Work required -
For each line in the material below that holds "subgraph", copy that line.
==== Input data ====
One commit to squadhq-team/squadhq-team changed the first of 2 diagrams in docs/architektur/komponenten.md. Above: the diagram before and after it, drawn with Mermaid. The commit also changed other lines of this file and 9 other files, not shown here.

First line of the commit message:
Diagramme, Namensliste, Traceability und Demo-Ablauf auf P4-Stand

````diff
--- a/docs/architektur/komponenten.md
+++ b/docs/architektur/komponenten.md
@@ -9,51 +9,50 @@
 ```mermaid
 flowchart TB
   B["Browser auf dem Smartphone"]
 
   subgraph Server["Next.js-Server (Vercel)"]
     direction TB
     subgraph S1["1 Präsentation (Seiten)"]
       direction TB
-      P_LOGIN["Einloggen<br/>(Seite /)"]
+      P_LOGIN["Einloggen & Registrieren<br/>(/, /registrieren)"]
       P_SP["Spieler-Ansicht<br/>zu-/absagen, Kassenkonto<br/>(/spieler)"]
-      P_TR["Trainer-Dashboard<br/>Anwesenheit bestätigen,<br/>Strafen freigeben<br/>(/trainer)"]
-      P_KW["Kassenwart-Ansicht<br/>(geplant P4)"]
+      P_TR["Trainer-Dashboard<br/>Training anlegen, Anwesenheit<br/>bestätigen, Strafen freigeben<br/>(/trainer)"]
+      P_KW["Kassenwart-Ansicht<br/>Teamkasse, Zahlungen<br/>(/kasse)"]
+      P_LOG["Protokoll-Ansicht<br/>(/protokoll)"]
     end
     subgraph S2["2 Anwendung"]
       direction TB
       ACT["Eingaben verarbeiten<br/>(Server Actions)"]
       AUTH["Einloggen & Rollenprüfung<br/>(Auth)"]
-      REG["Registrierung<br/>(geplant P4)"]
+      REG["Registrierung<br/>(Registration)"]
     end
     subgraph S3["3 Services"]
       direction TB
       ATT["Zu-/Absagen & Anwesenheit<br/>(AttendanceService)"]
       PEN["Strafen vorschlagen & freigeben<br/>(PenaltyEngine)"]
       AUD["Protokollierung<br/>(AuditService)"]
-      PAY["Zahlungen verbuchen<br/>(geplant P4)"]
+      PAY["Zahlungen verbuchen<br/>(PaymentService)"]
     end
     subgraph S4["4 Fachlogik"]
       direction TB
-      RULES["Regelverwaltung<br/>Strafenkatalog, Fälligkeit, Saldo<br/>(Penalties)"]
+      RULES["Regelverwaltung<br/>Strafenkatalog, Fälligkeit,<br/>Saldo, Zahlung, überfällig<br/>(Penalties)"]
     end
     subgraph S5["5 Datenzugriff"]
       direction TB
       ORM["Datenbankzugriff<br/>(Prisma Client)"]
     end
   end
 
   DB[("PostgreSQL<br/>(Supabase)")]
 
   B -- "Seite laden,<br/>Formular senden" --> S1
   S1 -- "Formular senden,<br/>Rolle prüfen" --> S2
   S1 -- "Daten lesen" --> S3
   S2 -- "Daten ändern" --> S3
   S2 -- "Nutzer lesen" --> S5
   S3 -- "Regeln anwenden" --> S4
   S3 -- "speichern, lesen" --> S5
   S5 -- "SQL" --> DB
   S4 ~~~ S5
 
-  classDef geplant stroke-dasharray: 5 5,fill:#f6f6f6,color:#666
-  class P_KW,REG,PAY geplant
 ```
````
====
Solution to the problem -
   subgraph Server["Next.js-Server (Vercel)"]
     subgraph S1["1 Präsentation (Seiten)"]
     subgraph S2["2 Anwendung"]
     subgraph S3["3 Services"]
     subgraph S4["4 Fachlogik"]
     subgraph S5["5 Datenzugriff"]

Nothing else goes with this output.